Quitting the Day Job

I’m sure you’ve seen the classic scenario where a lottery winner quits his or her job the day after winning the big prize – before even cashing the check.

My opinion? A huge mistake.

No, not the quitting, necessarily, but the lack of thought put into the decision.

Having money doesn’t mean that quitting your day job is the right thing to do. There more to work than just a pay check. Much more.

What’s Your Purpose?

In an earlier essay I mentioned that I’d seen co-workers who’d “won the stock option lottery” leave, only to return a couple of years later nearly broke because they’d run through all their “winnings”. Well, I also saw folks leave, only to return after a time because they were bored, uninspired or just unhappy without the structure of “a job” in their lives.

Not working isn’t always all it’s cracked up to be.

Now, I could get all metaphysical and talk about how people need to feel that they have a purpose in order to be happy, and that for many an important and appropriate purpose is their career or even just a job. And I’m sure there’s a very deep discussion that someone has probably already had on meaning and purpose and self-actualization as it relates to all that.

I’ll just put it this way: You need to have something to do.

Quitting your job is silly if you don’t know what you’re going to do next. That kind of retirement kills at any age.

Don’t Leave, Go Instead.

Don’t leave your job. Go to something else.

It’s an important difference in perspective.

Don’t leave your job just because you can. Leave your job because you have something else to go to. Something better, something that perhaps doesn’t generate income, but it’s some thing: travel, volunteering, a new business, a hobby, whatever, something. It just has to be specific and thought out before you jump ship.

Don’t leave until you know the answer to “What Next?” Once you have that answer, go there.

The only difference your newfound wealth really makes is that you can now choose “what next?” without as much regard to its income generating potential. That’s all.

But there still needs to be a “what next”.

My Approach

I kept working at my company longer than I needed to financially; probably a couple of years longer. I kept asking myself “what would I be doing instead?” (aka “What Next?”), and for the longest time it looked so much like what I was doing at work that there was no reason to leave. (Yes, I really enjoyed my job.)

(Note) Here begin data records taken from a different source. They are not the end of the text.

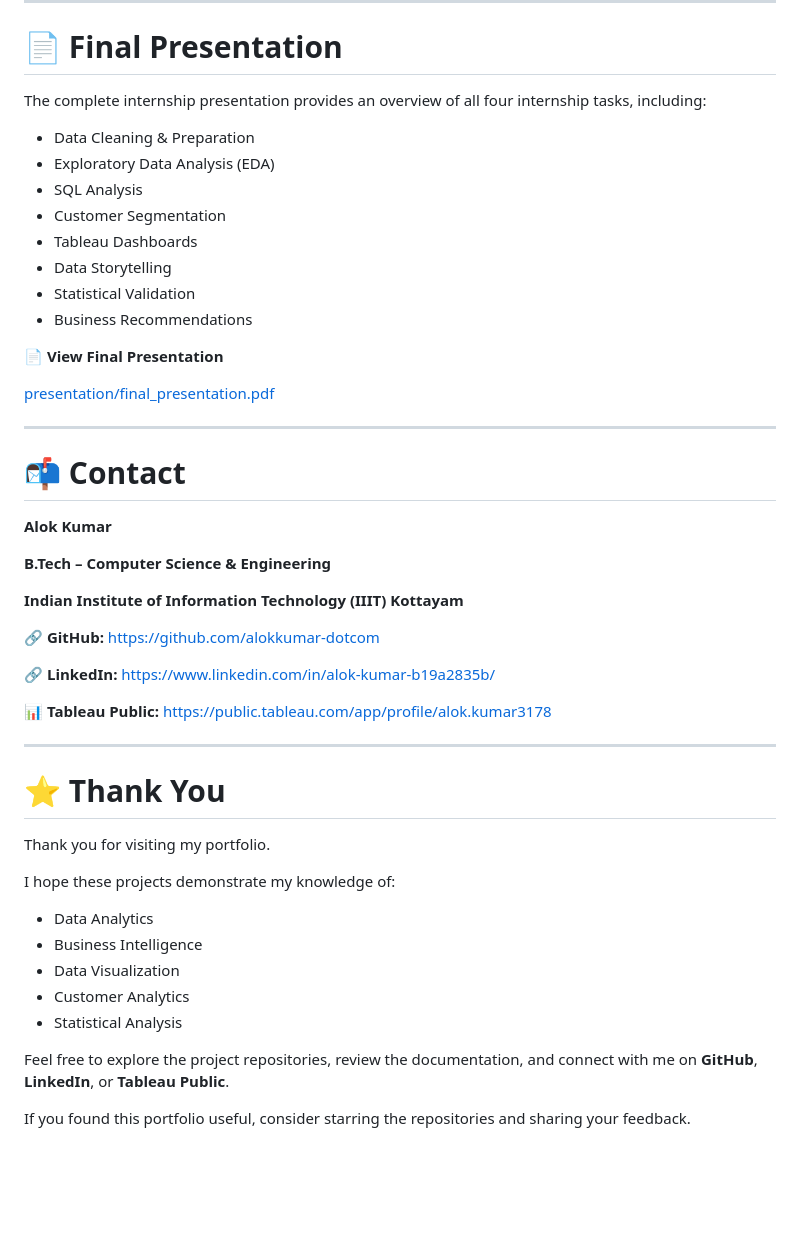
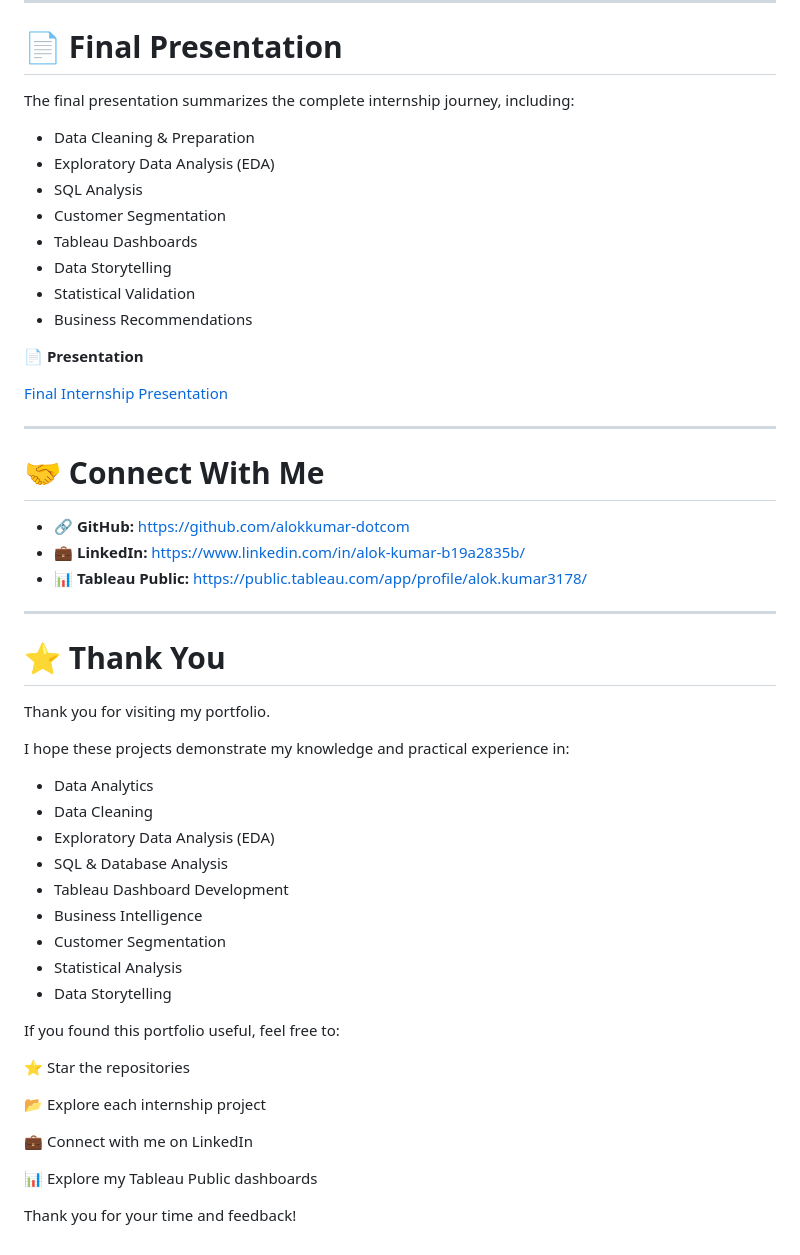
Before and after one commit to alokkumar-dotcom/alokkumar-DataAnalyst-Internship-Portfolio, a Markdown page: README.md, the part around one of its changes. GitHub-like rendering; blank space fills up the shorter version.

```diff
--- a/README.md
+++ b/README.md
@@ -152,7 +161,7 @@ Throughout this internship, I gained hands-on experience in:
 
 # 📄 Final Presentation
 
-The complete internship presentation provides an overview of all four internship tasks, including:
+The final presentation summarizes the complete internship journey, including:
 
 - Data Cleaning & Preparation
 - Exploratory Data Analysis (EDA)
@@ -163,25 +172,17 @@ The complete internship presentation provides an overview of all four internship
 - Statistical Validation
 - Business Recommendations
 
-📄 **View Final Presentation**
+📄 **Presentation**
 
-[presentation/final_presentation.pdf](presentation/final_presentation.pdf)
+[Final Internship Presentation](presentation/final_presentation.pdf)
 
 ---
 
-# 📬 Contact
+# 🤝 Connect With Me
 
-**Alok Kumar**
-
-**B.Tech – Computer Science & Engineering**
-
-**Indian Institute of Information Technology (IIIT) Kottayam**
-
-🔗 **GitHub:** https://github.com/alokkumar-dotcom
-
-🔗 **LinkedIn:** https://www.linkedin.com/in/alok-kumar-b19a2835b/
-
-📊 **Tableau Public:** https://public.tableau.com/app/profile/alok.kumar3178
+- 🔗 **GitHub:** https://github.com/alokkumar-dotcom
+- 💼 **LinkedIn:** https://www.linkedin.com/in/alok-kumar-b19a2835b/
+- 📊 **Tableau Public:** https://public.tableau.com/app/profile/alok.kumar3178/
 
 ---
 
@@ -189,14 +190,26 @@ The complete internship presentation provides an overview of all four internship
 
 Thank you for visiting my portfolio.
 
-I hope these projects demonstrate my knowledge of:
+I hope these projects demonstrate my knowledge and practical experience in:
 
 - Data Analytics
+- Data Cleaning
+- Exploratory Data Analysis (EDA)
+- SQL & Database Analysis
+- Tableau Dashboard Development
 - Business Intelligence
-- Data Visualization
-- Customer Analytics
+- Customer Segmentation
 - Statistical Analysis
+- Data Storytelling
 
-Feel free to explore the project repositories, review the documentation, and connect with me on **GitHub**, **LinkedIn**, or **Tableau Public**.
+If you found this portfolio useful, feel free to:
 
-If you found this portfolio useful, consider starring the repositories and sharing your feedback.
+⭐ Star the repositories
+
+📂 Explore each internship project
+
+💼 Connect with me on LinkedIn
+
+📊 Explore my Tableau Public dashboards
+
+Thank you for your time and feedback!
```
Also changed, not shown: other parts of README.md (+21 -12 lines).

One day I decided that “other things” I wanted to do were creeping up on me, and that I needed more hours in the day. That’s all, just more hours in the day. I went part time for a while, but eventually when those other things called, I left my job in perhaps the most extreme example of simply trading time for money.

But I’m still working. In fact, I often joke that I’m working harder now in my “retirement” than I did at my job.

And I honestly think that that’s key; to find something that you’ll enjoy doing so much that not only does it give you “purpose”, but it gives your life a little direction and personal fulfillment.

And it doesn’t matter what you call it, “having a purpose”, “doing something”, “working”, “playing”. It’s just that when the opportunity arises don’t take it lightly. Think long and hard.

Don’t quit your day job.

At least not right away.

7 thoughts on “Quitting the Day Job”

  1. My story is a little backwards from the “had a good job, won money, quit job, and am now unhappy.” I was working as a locomotive engineer for a large railroad, when I was injured on the job by a defective seat on a locomotive. As I was operating the train near 70mph the seat upon which I was sitting suddenly collapsed. This ruptured a disk in my neck and to make a long story short I was given a rather large (although not huge) amount of money in a settlement with the railroad. Now I spend my days around the house with little to do because I suffer from chronic pain from the injury. This pain prevents me from doing much of anything else, including travel by car. Airplane travel isn’t too bad though.
    So, for those of you who are lucky enough to win money, do something with your life. Sitting around works on the mind and is not good for your physical well being either. Get off your butt!!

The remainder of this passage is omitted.